WHAT YOU HAVE TO DO: Copy every line of the records that includes the word "values".
*** Opening STORED DATA ***
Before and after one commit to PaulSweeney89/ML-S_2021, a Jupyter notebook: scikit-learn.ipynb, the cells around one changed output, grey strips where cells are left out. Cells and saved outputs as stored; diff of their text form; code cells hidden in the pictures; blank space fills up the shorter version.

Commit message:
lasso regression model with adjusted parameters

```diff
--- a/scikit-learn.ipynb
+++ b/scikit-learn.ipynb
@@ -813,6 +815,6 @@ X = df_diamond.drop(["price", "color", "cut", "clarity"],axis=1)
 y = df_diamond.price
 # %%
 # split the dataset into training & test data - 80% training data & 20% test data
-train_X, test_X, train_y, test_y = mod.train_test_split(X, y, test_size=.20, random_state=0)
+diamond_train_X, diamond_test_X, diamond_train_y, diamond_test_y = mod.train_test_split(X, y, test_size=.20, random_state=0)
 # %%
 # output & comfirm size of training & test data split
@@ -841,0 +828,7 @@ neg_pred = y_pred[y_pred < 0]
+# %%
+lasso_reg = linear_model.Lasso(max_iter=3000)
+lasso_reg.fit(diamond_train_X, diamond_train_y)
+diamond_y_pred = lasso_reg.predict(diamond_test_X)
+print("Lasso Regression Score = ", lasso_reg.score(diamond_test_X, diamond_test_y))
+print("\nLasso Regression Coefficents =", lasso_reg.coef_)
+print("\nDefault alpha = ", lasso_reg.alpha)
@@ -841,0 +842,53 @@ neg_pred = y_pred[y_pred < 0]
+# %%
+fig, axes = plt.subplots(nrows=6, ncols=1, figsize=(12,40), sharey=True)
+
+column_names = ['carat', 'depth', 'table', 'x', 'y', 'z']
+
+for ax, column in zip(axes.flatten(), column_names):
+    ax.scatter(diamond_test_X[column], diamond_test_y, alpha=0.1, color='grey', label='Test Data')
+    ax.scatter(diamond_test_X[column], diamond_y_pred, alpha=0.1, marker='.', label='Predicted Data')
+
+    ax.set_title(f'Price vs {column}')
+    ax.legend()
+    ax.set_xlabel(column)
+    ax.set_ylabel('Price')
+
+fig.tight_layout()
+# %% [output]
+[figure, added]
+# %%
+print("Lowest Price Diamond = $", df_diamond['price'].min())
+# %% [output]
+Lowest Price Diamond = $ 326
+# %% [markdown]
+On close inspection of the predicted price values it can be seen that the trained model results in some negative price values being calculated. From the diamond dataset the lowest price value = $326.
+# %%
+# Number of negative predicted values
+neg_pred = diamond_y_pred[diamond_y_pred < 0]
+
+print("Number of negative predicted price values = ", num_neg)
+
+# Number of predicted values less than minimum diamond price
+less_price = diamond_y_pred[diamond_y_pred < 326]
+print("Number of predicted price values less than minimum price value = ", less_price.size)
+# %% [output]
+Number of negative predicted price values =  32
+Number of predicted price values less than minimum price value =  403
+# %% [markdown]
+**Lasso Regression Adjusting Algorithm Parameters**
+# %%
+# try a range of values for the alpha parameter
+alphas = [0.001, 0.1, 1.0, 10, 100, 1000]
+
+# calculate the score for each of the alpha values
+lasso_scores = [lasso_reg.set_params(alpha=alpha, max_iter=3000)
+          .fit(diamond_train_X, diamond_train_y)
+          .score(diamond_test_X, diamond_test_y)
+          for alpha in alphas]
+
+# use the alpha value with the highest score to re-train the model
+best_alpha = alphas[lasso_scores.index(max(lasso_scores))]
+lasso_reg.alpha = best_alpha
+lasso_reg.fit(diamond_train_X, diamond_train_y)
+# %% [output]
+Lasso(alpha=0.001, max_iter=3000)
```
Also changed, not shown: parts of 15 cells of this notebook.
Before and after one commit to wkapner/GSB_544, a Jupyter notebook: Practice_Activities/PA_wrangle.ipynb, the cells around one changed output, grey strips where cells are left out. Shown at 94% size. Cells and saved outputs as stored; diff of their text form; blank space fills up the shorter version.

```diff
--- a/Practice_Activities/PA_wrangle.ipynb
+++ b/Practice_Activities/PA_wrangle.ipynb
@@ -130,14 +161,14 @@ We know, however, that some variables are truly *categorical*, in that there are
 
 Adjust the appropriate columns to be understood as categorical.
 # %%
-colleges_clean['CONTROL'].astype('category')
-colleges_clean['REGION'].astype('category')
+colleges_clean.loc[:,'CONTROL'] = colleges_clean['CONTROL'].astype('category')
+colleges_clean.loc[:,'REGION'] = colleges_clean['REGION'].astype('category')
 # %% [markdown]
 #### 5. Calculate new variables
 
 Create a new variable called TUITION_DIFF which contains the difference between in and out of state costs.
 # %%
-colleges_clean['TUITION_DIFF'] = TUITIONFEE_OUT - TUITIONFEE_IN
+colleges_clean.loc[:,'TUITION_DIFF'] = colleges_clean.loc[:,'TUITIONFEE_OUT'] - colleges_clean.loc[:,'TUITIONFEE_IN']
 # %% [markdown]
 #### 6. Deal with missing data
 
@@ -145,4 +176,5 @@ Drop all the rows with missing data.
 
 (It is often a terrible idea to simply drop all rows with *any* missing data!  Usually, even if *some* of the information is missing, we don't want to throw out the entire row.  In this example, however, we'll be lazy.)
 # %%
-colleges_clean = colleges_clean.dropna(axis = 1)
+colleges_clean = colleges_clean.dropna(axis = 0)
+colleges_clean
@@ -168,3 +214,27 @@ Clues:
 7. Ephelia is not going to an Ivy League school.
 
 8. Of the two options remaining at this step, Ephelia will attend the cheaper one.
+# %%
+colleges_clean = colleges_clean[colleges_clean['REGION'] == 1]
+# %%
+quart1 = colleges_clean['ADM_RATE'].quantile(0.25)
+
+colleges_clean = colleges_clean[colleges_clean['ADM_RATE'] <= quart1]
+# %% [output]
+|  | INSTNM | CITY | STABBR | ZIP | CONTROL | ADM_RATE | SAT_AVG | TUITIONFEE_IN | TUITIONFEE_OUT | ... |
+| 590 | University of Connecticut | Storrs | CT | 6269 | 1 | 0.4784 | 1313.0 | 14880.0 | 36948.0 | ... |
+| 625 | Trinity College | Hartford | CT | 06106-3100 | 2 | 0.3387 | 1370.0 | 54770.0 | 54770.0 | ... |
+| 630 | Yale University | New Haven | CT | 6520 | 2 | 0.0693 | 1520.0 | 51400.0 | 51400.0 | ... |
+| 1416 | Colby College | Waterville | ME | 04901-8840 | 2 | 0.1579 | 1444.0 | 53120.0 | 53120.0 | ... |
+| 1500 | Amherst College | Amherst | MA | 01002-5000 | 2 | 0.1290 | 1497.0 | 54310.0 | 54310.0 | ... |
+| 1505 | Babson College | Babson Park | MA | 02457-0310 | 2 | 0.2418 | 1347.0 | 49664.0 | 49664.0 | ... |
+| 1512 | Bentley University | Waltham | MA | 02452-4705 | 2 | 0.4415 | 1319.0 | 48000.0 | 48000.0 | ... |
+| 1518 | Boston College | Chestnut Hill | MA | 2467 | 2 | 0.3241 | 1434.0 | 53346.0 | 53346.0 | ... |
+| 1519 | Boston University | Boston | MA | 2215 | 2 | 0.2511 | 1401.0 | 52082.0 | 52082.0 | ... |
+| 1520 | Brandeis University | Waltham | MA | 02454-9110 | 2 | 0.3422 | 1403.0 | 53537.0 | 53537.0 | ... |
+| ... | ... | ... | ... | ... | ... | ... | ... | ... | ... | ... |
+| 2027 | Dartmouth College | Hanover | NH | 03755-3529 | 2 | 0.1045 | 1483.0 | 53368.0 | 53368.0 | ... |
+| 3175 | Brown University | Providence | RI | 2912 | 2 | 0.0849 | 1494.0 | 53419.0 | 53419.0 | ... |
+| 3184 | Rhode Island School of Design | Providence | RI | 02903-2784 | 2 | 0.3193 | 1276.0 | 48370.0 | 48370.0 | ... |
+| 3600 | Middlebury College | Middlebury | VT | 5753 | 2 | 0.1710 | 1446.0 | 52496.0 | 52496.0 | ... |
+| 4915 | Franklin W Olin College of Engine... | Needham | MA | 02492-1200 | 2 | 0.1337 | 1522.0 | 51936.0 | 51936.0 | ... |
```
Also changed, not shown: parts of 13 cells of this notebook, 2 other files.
*** Closing STORED DATA ***
ANSWER TO THIS EXERCISE:
+On close inspection of the predicted price values it can be seen that the trained model results in some negative price values being calculated. From the diamond dataset the lowest price value = $326.
+# Number of negative predicted values
+print("Number of negative predicted price values = ", num_neg)
+# Number of predicted values less than minimum diamond price
+print("Number of predicted price values less than minimum price value = ", less_price.size)
+Number of negative predicted price values =  32
+Number of predicted price values less than minimum price value =  403
+# try a range of values for the alpha parameter
+# calculate the score for each of the alpha values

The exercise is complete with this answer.